Exclusion from the TPP in the years ahead will diminish the competitiveness of Taiwan-made products in many important markets, decrease Taiwan’s attractiveness as a destination for investment, and induce many export-oriented domestic manufacturers who still produce on the island to shift operations to offshore locations covered by the TPP in order to enjoy tariff breaks and other benefits.
Until fairly recently, AmCham was growing concerned that Taiwan was not moving rapidly enough to prepare its candidacy for inclusion in a second round of TPP negotiations. To gain necessary support for their bid from the 12 current negotiating parties, would-be new candidates will need to take concrete steps to show that they are fully committed to broad-based liberalization of their economies. For that case to be convincing, moreover, they will also need to demonstrate that they have mobilized wide support from influential domestic constituencies, providing assurance that particular interest groups will not be able to shut down the accession process.

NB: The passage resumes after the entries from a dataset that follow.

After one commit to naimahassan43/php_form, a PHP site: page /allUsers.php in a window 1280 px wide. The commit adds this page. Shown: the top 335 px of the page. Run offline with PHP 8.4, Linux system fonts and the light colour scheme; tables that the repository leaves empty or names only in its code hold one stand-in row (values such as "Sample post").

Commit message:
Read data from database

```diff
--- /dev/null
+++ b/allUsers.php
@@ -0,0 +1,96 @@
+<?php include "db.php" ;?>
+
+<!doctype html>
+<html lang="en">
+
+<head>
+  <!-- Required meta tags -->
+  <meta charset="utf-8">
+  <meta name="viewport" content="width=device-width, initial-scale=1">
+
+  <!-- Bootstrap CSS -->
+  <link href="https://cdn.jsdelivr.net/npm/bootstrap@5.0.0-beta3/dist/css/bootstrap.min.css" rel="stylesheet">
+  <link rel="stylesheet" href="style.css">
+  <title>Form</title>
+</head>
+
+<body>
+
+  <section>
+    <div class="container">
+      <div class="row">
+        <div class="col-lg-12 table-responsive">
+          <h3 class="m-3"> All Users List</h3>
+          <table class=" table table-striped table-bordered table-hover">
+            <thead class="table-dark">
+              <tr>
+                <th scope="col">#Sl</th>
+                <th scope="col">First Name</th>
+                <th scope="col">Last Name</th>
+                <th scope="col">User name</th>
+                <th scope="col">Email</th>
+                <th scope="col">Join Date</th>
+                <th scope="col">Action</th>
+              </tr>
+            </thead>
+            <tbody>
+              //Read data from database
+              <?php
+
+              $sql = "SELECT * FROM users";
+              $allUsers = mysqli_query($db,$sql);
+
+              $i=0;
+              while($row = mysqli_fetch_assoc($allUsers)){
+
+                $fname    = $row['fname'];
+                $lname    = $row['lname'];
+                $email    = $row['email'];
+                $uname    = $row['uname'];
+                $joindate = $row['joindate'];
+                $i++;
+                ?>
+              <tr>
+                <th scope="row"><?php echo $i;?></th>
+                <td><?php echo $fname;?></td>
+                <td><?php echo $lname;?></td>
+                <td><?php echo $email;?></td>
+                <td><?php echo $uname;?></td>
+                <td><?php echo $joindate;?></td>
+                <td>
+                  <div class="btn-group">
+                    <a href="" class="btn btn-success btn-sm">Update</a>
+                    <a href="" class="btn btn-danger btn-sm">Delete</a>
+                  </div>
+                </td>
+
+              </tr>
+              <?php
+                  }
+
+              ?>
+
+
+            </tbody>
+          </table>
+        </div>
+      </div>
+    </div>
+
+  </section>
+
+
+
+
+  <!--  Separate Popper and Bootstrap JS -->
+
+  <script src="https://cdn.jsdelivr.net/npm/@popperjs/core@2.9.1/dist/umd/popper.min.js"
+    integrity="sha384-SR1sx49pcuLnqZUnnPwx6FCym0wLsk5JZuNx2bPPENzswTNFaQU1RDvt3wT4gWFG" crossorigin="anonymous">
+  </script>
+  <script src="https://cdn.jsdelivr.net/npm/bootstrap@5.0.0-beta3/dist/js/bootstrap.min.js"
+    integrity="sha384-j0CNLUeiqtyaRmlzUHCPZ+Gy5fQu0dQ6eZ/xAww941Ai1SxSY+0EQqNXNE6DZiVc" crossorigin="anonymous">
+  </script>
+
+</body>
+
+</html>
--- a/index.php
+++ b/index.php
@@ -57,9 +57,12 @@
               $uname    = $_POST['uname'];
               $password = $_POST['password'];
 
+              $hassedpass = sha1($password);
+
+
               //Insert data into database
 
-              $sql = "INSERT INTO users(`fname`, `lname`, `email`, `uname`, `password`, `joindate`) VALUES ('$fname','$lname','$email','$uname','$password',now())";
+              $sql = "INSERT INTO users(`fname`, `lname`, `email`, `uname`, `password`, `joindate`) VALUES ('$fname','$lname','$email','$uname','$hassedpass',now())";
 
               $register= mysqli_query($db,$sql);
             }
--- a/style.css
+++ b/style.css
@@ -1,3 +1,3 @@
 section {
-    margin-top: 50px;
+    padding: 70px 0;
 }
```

Lately there have been positive signs that the government is starting to take appropriate action. A recent forum sponsored by the Ministry of Economic Affairs with help from the Chung-Hwa Institution for Economic Research, for example, provided members of the business community and other interested parties with valuable information on the importance of TPP membership for members of both the manufacturing and service sectors. Many more such events are planned. The National Development Council has also been continuing its efforts to bring regulatory activity throughout government in line with international standards and practices.
These initiatives are coming at a crucial time. Just a few months ago, given the sharp political differences in the United States on trade policy and the many remaining points for the 12 negotiating teams to reach agreement on, there was still some reason for skepticism about the chances for the TPP to actually come to fruition.
But the situation has now changed significantly. Bills are moving forward in both houses of Congress to provide President Obama with Trade Promotion Authority (TPA) – the fast-track channel considered vital for TPP to win ultimate approval by U.S. legislators. While passage of TPA is still by no means assured, its proponents have been increasingly optimistic that it will take place within the coming several weeks.
Enactment of TPA would then change the entire environment for the TPP negotiations. Countries that have been reluctant to show their hand until the end-game is in sight would suddenly become more flexible and willing to compromise in the interest of bringing about a final agreement. And once that agreement has been concluded, the 12 current players will be able to start thinking about who else deserves to join the group.
The likely timetable is beginning to take shape; 2016 – which now seems just around the corner – could be the make or break year for Taiwan’s TPP participation. Will this country be ready?